Nature-based Tourism:
New Business Opportunities

Stage Two: Request for Proposal

Eighteen nature-based tourism new business opportunities were released by the Department for Environment and Water in October 2017. Expressions of Interest for these opportunities closed on 31 January 2018 and the process has moved to Stage two.

If you are interested in keeping informed about future opportunities, please register your interest.

Accessible accommodation hub on the Eyre Peninsula

Lincoln National Park

Expand established accommodation facilities to create a scenic and secluded accommodation precinct close to Port Lincoln.


  • Provide accommodation at Donington Cottage.
  • Operate the existing September Beach Campground.
  • Expand the range of accommodation options on the Donington Peninsula through the modification of Donington Cottage or the establishment of additional small scale accommodation, such as cabins.

Site objectives

  • Protect and conserve the natural, cultural and scenic values of the park.
  • Enhance the use, enjoyment and appreciation of the park.
  • Provide jobs and opportunities for local businesses.

Site description

Regional attractions

Lincoln National Park is one of the Eyre Peninsula’s premier attractions.

The Eyre Peninsula comprises stunning landscapes and offers a host of one-of-a-kind experiences. Its 2,300 km of coastline provides some of the best seafood and unique aquatic experiences in the world. Further inland, you’ll find a land of ancient geological formations, expansive salt lakes, and an abundance of native wildlife.

The Eyre Peninsula is serviced by three airports offering daily flights to and from Adelaide in Port Lincoln, Ceduna and Whyalla. Driving from Adelaide to Port Lincoln takes about seven hours.

The Eyre Peninsula is one of the fastest growing tourism regions in South Australia. Tourism from the region contributes $300 million to the regional economy (approximately 7.2% of GDP) and directly employs 1,530 people (5.3% of regional employment).

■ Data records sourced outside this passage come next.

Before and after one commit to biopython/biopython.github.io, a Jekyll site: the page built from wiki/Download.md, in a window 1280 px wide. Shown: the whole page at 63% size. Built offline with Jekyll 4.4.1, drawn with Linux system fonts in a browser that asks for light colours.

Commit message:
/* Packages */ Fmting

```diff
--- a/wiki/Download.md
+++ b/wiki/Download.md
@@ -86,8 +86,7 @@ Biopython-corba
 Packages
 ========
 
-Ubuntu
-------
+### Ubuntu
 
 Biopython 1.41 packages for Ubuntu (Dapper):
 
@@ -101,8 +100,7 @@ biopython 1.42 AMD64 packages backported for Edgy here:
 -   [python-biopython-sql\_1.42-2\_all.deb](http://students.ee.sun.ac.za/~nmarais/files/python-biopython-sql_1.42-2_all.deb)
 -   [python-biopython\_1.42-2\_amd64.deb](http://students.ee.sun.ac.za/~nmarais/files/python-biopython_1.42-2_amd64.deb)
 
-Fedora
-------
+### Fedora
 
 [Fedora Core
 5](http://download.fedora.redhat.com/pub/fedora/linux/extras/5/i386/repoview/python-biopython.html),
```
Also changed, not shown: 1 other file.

Local highlights

The entrance to Lincoln National Park is just 12 km from Port Lincoln. The park boasts some of the most scenic coastline in South Australia and attracts approximately 70,000 visitors each year.

Major attractions include a vast sand dune system, rugged offshore islands and secluded white sandy beaches. There are outdoor activities galore, including bushwalking, birdwatching, photography, fishing, swimming, four-wheel-driving, and bush camping.

Donington Cottage is situated in a beautiful coastal setting overlooking Spalding Cove. The cottage currently provides visitor accommodation and is operated by the Department of Environment, Water and Natural Resources. It has car parking, two bedrooms, a living room, kitchen and bathroom. It is connected to mains power and rainwater, and has a gas heater. There is an opportunity for a business to operate the cottage using the existing facilities or by adapting it to suit their preferred business model.

September Beach Campground is located nearby in a sheltered coastal setting. It is a popular campground with basic amenities for campers, including a toilet and 13 unpowered camp sites. Opportunities exist for Donington Beach which also has one unpowered site.

Future potential

The Donington Peninsula accommodation precinct offers a range of enticing new business opportunities for an astute investor. These include providing accommodation at Donington Cottage, capitalising on the existing September Beach Campground, and establishing small-scale accommodation options, such as cabins or glamping style eco-tents on new sites across the peninsula.

Future tourism development within Lincoln National Park will need to comply with the provisions outlined in the National Parks and Wildlife Act 1972 and the Lower Eyre Peninsula Development Plan.

As the park falls within a coastal conservation zone, any future developments must be compatible with the park’s coastal environment. Conserving the park’s coastal features and scenic qualities, providing appropriate public access, and ensuring that future developments are not subject to coastal hazards are priorities for this site.

The coastal conservation zone allows for the development of accommodation that it is:
• A minimum of 100 m from the mean high water mark.
• Not located on a coastal wetland, beach or dune.

Lincoln National Park and September Beach Campground are open to the public at all times. An inspection of Donington Cottage can be arranged for interested businesses.